Look for the word "Pour" in the records, and copy each line where it appears.

□ □ □ □ □

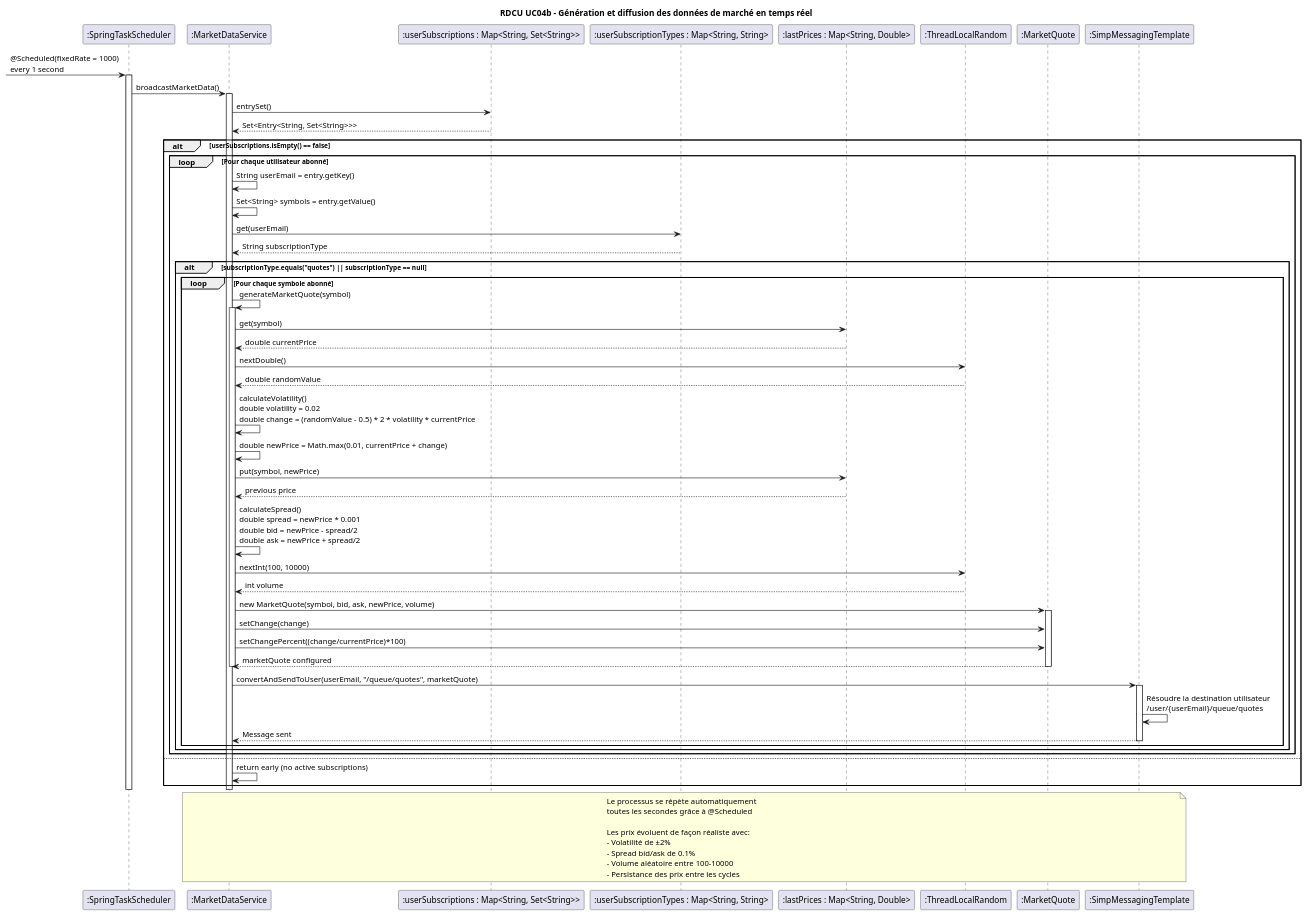
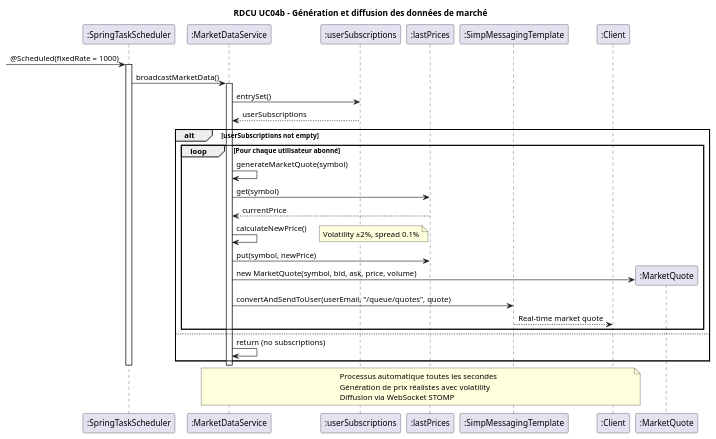
Before and after one commit to primika27/BrokerX-phase2-micorservices-: the diagram in docs/views/rdcu_uc04_diffusion_donnees.puml, drawn with PlantUML. The commit also changed 9 other files, not shown here.

Commit message:
uml modifs

```diff
--- a/docs/views/rdcu_uc04_diffusion_donnees.puml
+++ b/docs/views/rdcu_uc04_diffusion_donnees.puml
@@ -1,88 +1,51 @@
 @startuml rdcu_uc04_diffusion_donnees
-title RDCU UC04b - Génération et diffusion des données de marché en temps réel
+title RDCU UC04b - Génération et diffusion des données de marché
 
 participant ":SpringTaskScheduler" as Scheduler
 participant ":MarketDataService" as BusinessService
-participant ":userSubscriptions : Map<String, Set<String>>" as SubsMap
-participant ":userSubscriptionTypes : Map<String, String>" as TypeMap
-participant ":lastPrices : Map<String, Double>" as PriceCache
-participant ":ThreadLocalRandom" as Random
-participant ":MarketQuote" as Quote
+participant ":userSubscriptions" as SubsMap
+participant ":lastPrices" as PriceCache
 participant ":SimpMessagingTemplate" as MessageTemplate
+participant ":Client" as Client
 
--> Scheduler : @Scheduled(fixedRate = 1000)\nevery 1 second
+-> Scheduler : @Scheduled(fixedRate = 1000)
 activate Scheduler
 
 Scheduler -> BusinessService : broadcastMarketData()
 activate BusinessService
 
 BusinessService -> SubsMap : entrySet()
-SubsMap --> BusinessService : Set<Entry<String, Set<String>>>
+SubsMap --> BusinessService : userSubscriptions
 
-alt userSubscriptions.isEmpty() == false
+alt userSubscriptions not empty
     loop Pour chaque utilisateur abonné
-        BusinessService -> BusinessService : String userEmail = entry.getKey()
-        BusinessService -> BusinessService : Set<String> symbols = entry.getValue()
-        BusinessService -> TypeMap : get(userEmail)
-        TypeMap --> BusinessService : String subscriptionType
+        BusinessService -> BusinessService : generateMarketQuote(symbol)
         
-        alt subscriptionType.equals("quotes") || subscriptionType == null
-            loop Pour chaque symbole abonné
-                BusinessService -> BusinessService : generateMarketQuote(symbol)
-                activate BusinessService
-                
-                BusinessService -> PriceCache : get(symbol)
-                PriceCache --> BusinessService : double currentPrice
-                
-                BusinessService -> Random : nextDouble()
-                Random --> BusinessService : double randomValue
-                
-                BusinessService -> BusinessService : calculateVolatility()\ndouble volatility = 0.02\ndouble change = (randomValue - 0.5) * 2 * volatility * currentPrice
-                
-                BusinessService -> BusinessService : double newPrice = Math.max(0.01, currentPrice + change)
-                
-                BusinessService -> PriceCache : put(symbol, newPrice)
-                PriceCache --> BusinessService : previous price
-                
-                BusinessService -> BusinessService : calculateSpread()\ndouble spread = newPrice * 0.001\ndouble bid = newPrice - spread/2\ndouble ask = newPrice + spread/2
-                
-                BusinessService -> Random : nextInt(100, 10000)
-                Random --> BusinessService : int volume
-                
-                BusinessService -> Quote : new MarketQuote(symbol, bid, ask, newPrice, volume)
-                activate Quote
-                
-                BusinessService -> Quote : setChange(change)
-                BusinessService -> Quote : setChangePercent((change/currentPrice)*100)
-                Quote --> BusinessService : marketQuote configured
-                deactivate Quote
-                
-                deactivate BusinessService
-                
-                BusinessService -> MessageTemplate : convertAndSendToUser(userEmail, "/queue/quotes", marketQuote)
-                activate MessageTemplate
-                MessageTemplate -> MessageTemplate : Résoudre la destination utilisateur\n/user/{userEmail}/queue/quotes
-                MessageTemplate --> BusinessService : Message sent
-                deactivate MessageTemplate
-            end
-        end
+        BusinessService -> PriceCache : get(symbol)
+        PriceCache --> BusinessService : currentPrice
+        
+        BusinessService -> BusinessService : calculateNewPrice()
+        note right : Volatility ±2%, spread 0.1%
+        
+        BusinessService -> PriceCache : put(symbol, newPrice)
+        
+        create participant ":MarketQuote" as Quote
+        BusinessService -> Quote : new MarketQuote(symbol, bid, ask, price, volume)
+        
+        BusinessService -> MessageTemplate : convertAndSendToUser(userEmail, "/queue/quotes", quote)
+        MessageTemplate --> Client : Real-time market quote
     end
 else
-    BusinessService -> BusinessService : return early (no active subscriptions)
+    BusinessService -> BusinessService : return (no subscriptions)
 end
 
 deactivate BusinessService
 deactivate Scheduler
 
-note over BusinessService, MessageTemplate
-    Le processus se répète automatiquement
-    toutes les secondes grâce à @Scheduled
-    
-    Les prix évoluent de façon réaliste avec:
-    - Volatilité de ±2%
-    - Spread bid/ask de 0.1%
-    - Volume aléatoire entre 100-10000
-    - Persistance des prix entre les cycles
+note over BusinessService, Client
+    Processus automatique toutes les secondes
+    Génération de prix réalistes avec volatility
+    Diffusion via WebSocket STOMP
 end note
 
 @enduml
```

□ □ □ □ □

- Exercise response
     loop Pour chaque utilisateur abonné
-            loop Pour chaque symbole abonné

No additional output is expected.